Samantha J. Butler, Ph.D.


Assistant Professor, Brain Research Institute
Member, Neuroscience GPB Home Area
Adjunct Assistant Professor, Neurobiology

Contact Information

Lab Number: 310 825 7565Office Phone Number: 310 206 8416
Mailing Address: 610 Charles E Young Drive EastLos Angeles, CA 90095UNITED STATES


Samantha Butler is an Assistant Professor in the Department of Neurobiology and a member of the UCLA Broad Stem Cell Research Center since 2013. She received a Ph.D. in Molecular Biology from Princeton University in 1996. As a graduate student with Yash Hiromi at Princeton University, Dr. Butler studied the genetic mechanisms that establish neural identity in the Drosophila eye during development. Dr. Butler then trained as a postdoctoral fellow with Dr. Jane Dodd at Columbia University where she focused on understanding the molecular identity of the factors that guide axons into their stereotyped trajectories in the developing spinal cord. Dr. Butler showed that molecules previously identified as morphogens, specifically the Bone Morphogenetic Protein (BMP) family of growth factors, can act as axon guidance signals. In her own laboratory, first at USC and now UCLA, Dr. Butler has focused on determining how neurons translate morphogens, such as the BMPs, over time to mediate strikingly different processes in the generation of neural circuits. During the course of these studies, she identified a critical mechanism by which the rate of axon outgrowth is controlled during development. The Butler laboratory is now examining how this process can be harnessed to accelerate axon growth in a regenerative context to stimulate the repair of neural circuits. The successful implementation of this technology could result in significantly improved recovery times for patients with damaged nervous systems.

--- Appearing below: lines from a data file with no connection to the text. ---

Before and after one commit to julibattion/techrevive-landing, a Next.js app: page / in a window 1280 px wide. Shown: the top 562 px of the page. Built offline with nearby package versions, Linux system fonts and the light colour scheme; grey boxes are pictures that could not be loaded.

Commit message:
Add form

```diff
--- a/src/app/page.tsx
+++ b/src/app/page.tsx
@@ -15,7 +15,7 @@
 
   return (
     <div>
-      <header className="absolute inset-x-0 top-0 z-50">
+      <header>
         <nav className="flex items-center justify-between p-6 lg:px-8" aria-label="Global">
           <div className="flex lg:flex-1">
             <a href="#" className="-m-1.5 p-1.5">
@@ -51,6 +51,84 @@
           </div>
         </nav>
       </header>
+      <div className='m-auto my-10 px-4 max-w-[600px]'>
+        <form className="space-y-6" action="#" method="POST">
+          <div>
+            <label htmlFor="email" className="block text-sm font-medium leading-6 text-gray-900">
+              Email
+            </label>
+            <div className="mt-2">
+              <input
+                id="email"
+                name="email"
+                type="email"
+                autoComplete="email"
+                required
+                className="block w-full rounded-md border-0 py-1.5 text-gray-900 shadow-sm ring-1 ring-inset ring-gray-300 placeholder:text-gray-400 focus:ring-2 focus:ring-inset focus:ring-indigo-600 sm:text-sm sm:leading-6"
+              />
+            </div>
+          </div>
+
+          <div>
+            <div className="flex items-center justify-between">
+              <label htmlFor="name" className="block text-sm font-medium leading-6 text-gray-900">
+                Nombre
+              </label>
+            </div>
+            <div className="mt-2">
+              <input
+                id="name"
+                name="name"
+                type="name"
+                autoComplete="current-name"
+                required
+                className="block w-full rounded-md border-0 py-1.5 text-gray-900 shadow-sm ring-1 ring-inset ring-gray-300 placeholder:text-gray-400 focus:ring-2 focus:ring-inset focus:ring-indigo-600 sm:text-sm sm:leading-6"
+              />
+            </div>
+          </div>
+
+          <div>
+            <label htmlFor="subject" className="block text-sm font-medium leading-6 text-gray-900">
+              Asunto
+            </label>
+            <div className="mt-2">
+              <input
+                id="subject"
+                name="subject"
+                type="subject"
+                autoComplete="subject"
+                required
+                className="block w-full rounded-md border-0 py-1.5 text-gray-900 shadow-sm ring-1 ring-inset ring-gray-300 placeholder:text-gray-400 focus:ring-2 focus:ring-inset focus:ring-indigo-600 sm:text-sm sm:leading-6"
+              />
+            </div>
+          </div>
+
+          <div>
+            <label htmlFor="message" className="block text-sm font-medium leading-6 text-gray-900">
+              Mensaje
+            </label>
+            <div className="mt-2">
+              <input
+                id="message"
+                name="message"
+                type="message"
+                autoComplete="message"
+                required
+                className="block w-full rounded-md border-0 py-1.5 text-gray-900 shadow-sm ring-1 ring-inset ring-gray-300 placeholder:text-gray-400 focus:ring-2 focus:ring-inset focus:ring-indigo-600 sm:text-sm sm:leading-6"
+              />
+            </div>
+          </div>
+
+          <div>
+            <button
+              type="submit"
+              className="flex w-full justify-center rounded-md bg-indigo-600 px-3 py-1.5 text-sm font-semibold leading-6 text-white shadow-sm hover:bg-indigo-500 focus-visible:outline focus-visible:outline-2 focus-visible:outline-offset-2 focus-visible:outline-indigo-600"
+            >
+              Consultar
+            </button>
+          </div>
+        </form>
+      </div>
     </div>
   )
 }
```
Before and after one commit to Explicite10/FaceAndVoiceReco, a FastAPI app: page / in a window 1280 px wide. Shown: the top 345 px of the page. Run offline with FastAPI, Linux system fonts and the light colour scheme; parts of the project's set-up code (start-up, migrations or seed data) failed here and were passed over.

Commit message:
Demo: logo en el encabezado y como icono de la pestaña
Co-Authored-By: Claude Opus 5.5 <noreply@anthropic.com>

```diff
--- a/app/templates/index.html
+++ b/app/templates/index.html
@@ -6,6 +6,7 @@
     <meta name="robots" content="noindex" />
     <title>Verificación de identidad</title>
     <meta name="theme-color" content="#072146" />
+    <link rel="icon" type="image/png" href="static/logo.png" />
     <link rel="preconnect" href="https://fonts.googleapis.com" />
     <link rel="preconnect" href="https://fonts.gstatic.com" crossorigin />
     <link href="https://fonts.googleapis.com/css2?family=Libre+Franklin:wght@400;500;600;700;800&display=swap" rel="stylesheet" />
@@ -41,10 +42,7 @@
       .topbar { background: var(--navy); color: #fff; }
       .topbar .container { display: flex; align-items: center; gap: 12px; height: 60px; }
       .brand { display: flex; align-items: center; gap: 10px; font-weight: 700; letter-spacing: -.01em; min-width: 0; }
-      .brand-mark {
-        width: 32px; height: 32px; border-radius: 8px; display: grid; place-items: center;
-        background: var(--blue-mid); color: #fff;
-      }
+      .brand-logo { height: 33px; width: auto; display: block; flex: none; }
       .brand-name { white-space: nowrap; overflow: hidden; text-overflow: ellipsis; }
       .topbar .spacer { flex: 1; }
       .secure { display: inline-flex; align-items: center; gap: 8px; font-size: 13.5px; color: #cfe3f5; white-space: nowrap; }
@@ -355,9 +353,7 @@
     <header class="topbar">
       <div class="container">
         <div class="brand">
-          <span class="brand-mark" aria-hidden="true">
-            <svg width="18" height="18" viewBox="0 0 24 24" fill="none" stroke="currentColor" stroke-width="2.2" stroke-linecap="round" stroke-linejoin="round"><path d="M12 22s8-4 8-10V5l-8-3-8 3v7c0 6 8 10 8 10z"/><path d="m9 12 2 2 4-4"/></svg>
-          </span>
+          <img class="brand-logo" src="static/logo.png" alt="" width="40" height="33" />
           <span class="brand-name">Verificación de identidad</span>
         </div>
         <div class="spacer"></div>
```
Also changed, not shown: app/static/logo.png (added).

Gaber Zachary B, Butler Samantha J, Novitch Bennett G   PLZF Regulates Fibroblast Growth Factor Responsiveness and Maintenance of Neural Progenitors PLoS biology, 2013; 11(10): e1001676.
Kong J. H., Butler S. J., Novitch B. G.   My brain told me to do it Developmental cell, 2013; 25(5): 436-8.
Yamauchi K., Varadarajan S. G., Li J. E., Butler S. J.   Type Ib BMP receptors mediate the rate of commissural axon extension through inhibition of cofilin activity Development, 2013; 140(2): 333-42.
Hazen V. M., Andrews M. G., Umans L., Crenshaw E. B., Zwijsen A., Butler S. J.   BMP receptor-activated Smads confer diverse functions during the development of the dorsal spinal cord Developmental biology, 2012; 367(2): 216-27.
Hazen V. M., Phan K. D., Hudiburgh S., Butler S. J.   Inhibitory Smads differentially regulate cell fate specification and axon dynamics in the dorsal spinal cord Developmental biology, 2011; 356(2): 566-75.
Phan K. D., Croteau L.-P., Kam J. W. K., Kania A., Cloutier J.-F., Butler S. J.   Neogenin may functionally substitute for Dcc in chicken PloS one, 2011; 6(7): e22072.
Phan K. D., Hazen V. M., Frendo M.E., Jia Z.-P., Butler S.J.   The bone morphogenetic protein roof plate chemorepellent regulates the rate of commissural axonal growth Journal of Neuroscience, 2010; 30(46): 15430-40.
Hazen V. M., Phan K.D., Yamauchi K., Butler S. J.   Assaying the ability of diffusible signaling molecules to reorient embryonic spinal commissural axons JoVE, 2010; 31(37): .
Novitch B. G., Butler S. J.   Reducing the mystery of neuronal differentiation Cell, 2009; 138(6): 1062-4.
Yamauchi K., Phan K. D., Butler S. J.   BMP type I receptor complexes have distinct activities mediating cell fate and axon guidance decisions Development, 2008; 135(6): 1119-28.
Butler S. J., Tear G.   Getting axons onto the right path: the role of transcription factors in axon guidance Development, 2007; 134(3): 439-48.
Butler S. J., Dodd J.   A role for BMP heterodimers in roof plate-mediated repulsion of commissural axons Neuron, 2003; 38(3): 389-401.
Augsburger A., Schuchardt A., Hoskins S., Dodd J., Butler S.   BMPs as mediators of roof plate repulsion of commissural neurons Neuron, 1999; 24(1): 127-41.